Ramapo held its eighth annual Relay for Life, where participants showed their support for friends, family, fellow students and the overall fight against cancer at an all-night event in the Bradley Center on Friday.
The theme of this year's Relay for Life was board games, creating a carnival-like atmosphere where all 667 participants could enjoy games, contests, food and other activities throughout the night. It was a lighthearted setting where participants could join together with others who have been affected by cancer, including survivors and their supporters.
In addition to bonding with others who have been touched by cancer, the event also helped the battle against the disease by raising money for the American Cancer Society (ACS). This year's Relay for Life raised a total of $53,095.72. Of the 57 teams that donated money to support the ACS's initiatives through Relay for Life, the Colleges Against Cancer team donated the most, raising approximately $5,140.02.
However, despite the fun nature of many events held that night, there were also somber reminders of how serious cancer can be. For instance, during the Luminaria Ceremony, participants were asked to light up their glow sticks in memory of loved ones who had lost their battles with cancer.
Some of the events also catered particularly to Ramapo College. The Jay Everett Band performed songs as a tribute to their friend Isadora Seibert, a Class of 2010 Ramapo graduate who lost her battle with cancer on March 6. Team Isadora, a group formed in memory of Seibert, raised $4,561, coming second only in fundraising to the Colleges Against Cancer team.
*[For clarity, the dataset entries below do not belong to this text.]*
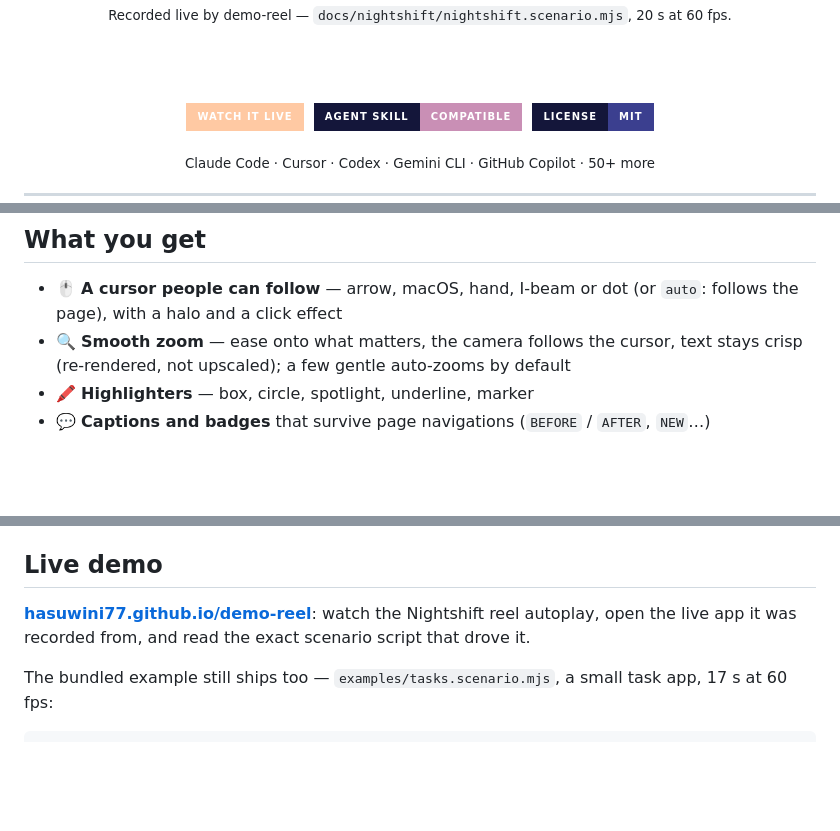
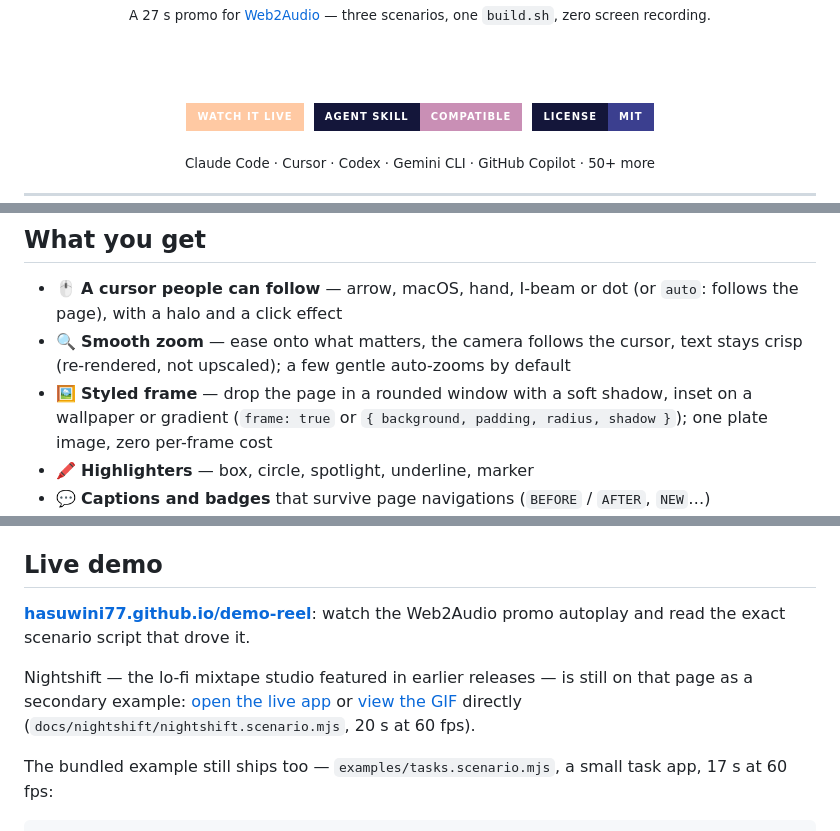
Before and after one commit to hasuwini77/demo-reel, a Markdown page: README.md, 3 parts joined by grey strips. GitHub-like rendering; badges without logos; blank space fills up the shorter version.

Commit message:
docs(readme): swap hero to the Web2Audio promo, keep Nightshift secondary
The top-of-README hero GIF and caption now show the Web2Audio reel
(27s, three scenarios, one build.sh). Added the styled `frame` feature
to the feature list (zoom was already there; frame wasn't). Nightshift
stays fully in the repo — README's Live demo section now points to it
as a secondary example (live app + GIF links) instead of the primary
clip.

Co-Authored-By: Claude Sonnet 5 <noreply@anthropic.com>

```diff
--- a/README.md
+++ b/README.md
@@ -19,5 +19,5 @@ Frame-exact **60 fps** demo videos of any web app, recorded from a short script
 
-<sub>Recorded live by demo-reel — <code>docs/nightshift/nightshift.scenario.mjs</code>, 20 s at 60 fps.</sub>
+<sub>A 27 s promo for <a href="https://www.web2audio.com">Web2Audio</a> — three scenarios, one <code>build.sh</code>, zero screen recording.</sub>
 
 <br/><br/>
 
@@ -105,6 +105,7 @@ demo-reel drives your **real app** in headless Chromium on a **virtual clock**.
 
 - 🖱️ **A cursor people can follow** — arrow, macOS, hand, I-beam or dot (or `auto`: follows the page), with a halo and a click effect
 - 🔍 **Smooth zoom** — ease onto what matters, the camera follows the cursor, text stays crisp (re-rendered, not upscaled); a few gentle auto-zooms by default
+- 🖼️ **Styled frame** — drop the page in a rounded window with a soft shadow, inset on a wallpaper or gradient (`frame: true` or `{ background, padding, radius, shadow }`); one plate image, zero per-frame cost
 - 🖍️ **Highlighters** — box, circle, spotlight, underline, marker
 - 💬 **Captions and badges** that survive page navigations (`BEFORE` / `AFTER`, `NEW`…)
 - 🎞️ **Exact timing** — a 1.5 s hold is 90 frames, always; loading screens are skipped, not recorded
@@ -135,7 +136,9 @@ Full API, canvas-UI targeting, before/after videos and troubleshooting: [`skills
 
 ## Live demo
 
-**[hasuwini77.github.io/demo-reel](https://hasuwini77.github.io/demo-reel/)**: watch the Nightshift reel autoplay, open the live app it was recorded from, and read the exact scenario script that drove it.
+**[hasuwini77.github.io/demo-reel](https://hasuwini77.github.io/demo-reel/)**: watch the Web2Audio promo autoplay and read the exact scenario script that drove it.
+
+Nightshift — the lo-fi mixtape studio featured in earlier releases — is still on that page as a secondary example: [open the live app](https://hasuwini77.github.io/demo-reel/nightshift/) or [view the GIF](docs/nightshift.gif) directly (`docs/nightshift/nightshift.scenario.mjs`, 20 s at 60 fps).
 
 The bundled example still ships too — `examples/tasks.scenario.mjs`, a small task app, 17 s at 60 fps:
 
```
Also changed, not shown: other parts of README.md (+1 -1 lines).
Ramapo's Relay for Life is coordinated by a committee of students who volunteer their time to prepare for the event and ensure that everything runs smoothly. Coordinator Kara Graham said she joined Ramapo's Relay for Life effort because her high school did not have any such program, and she felt it was important that cancer survivors be able to participate and get support through this type of event.
"I think that's great that survivors come to the event because they feel as if they're part of the Ramapo community and because the students can learn a lot from them," said Graham.
Survivor Chair Erica Minoui agreed, saying that she felt that it was a good opportunity to make new relationships with cancer survivors, who were able to share their personal stories with all the participants at the beginning of the night.
Michelle Dunn, Ramapo College registrar, was one of the survivors who discussed her individual battle with cancer. Dunn was diagnosed in 2007 and beat it in less than a year.
Many Ramapo students participated in Relay for Life in honor of friends or family who were affected by cancer.
"I wanted to help a good cause and my aunt and uncle passed away from cancer," said Michelle Dickman, a freshman.
Other students, including Andrew D'Angelo, a junior, said he was also encouraged to participate in Relay for Life this year because his grandmother had cancer.
In addition to participating, Ramapo students put in a lot of effort to help the Relay for Life committee with the creation and execution of the event. Many on-campus organizations, including Colleges Against Cancer and several Greek organizations, contributed games and activities to enhance the board game theme that allowed guests not only to learn about cancer awareness and prevention, but to have an all-around good time and earn money for a great cause, too.
Organizations sponsored games and activities that participants could play throughout the night. For instance, Tau Kappa Epsilon operated a cornhole game in which players could win candy and other prizes commonly found at a carnival. Other less traditional games included "bra pong," a game that gave players three attempts to shoot a ping-pong ball into a bra to win prizes.
Continuing with the theme, the course itself, which participants were encouraged to walk laps around, was lined with title deed cards that were themed after the Monopoly board game. The fictional locations included ACS Can Court, Advocacy Avenue, Self-Check Street and Cancerwise Way, all containing the names of terminology that the American Cancer Society uses in its efforts to support cancer awareness and prevention.
The all-night event was a mix of fun, bonding, support and, most importantly, continuing the fight against cancer with a donation of over $53,000 to the American Cancer Society.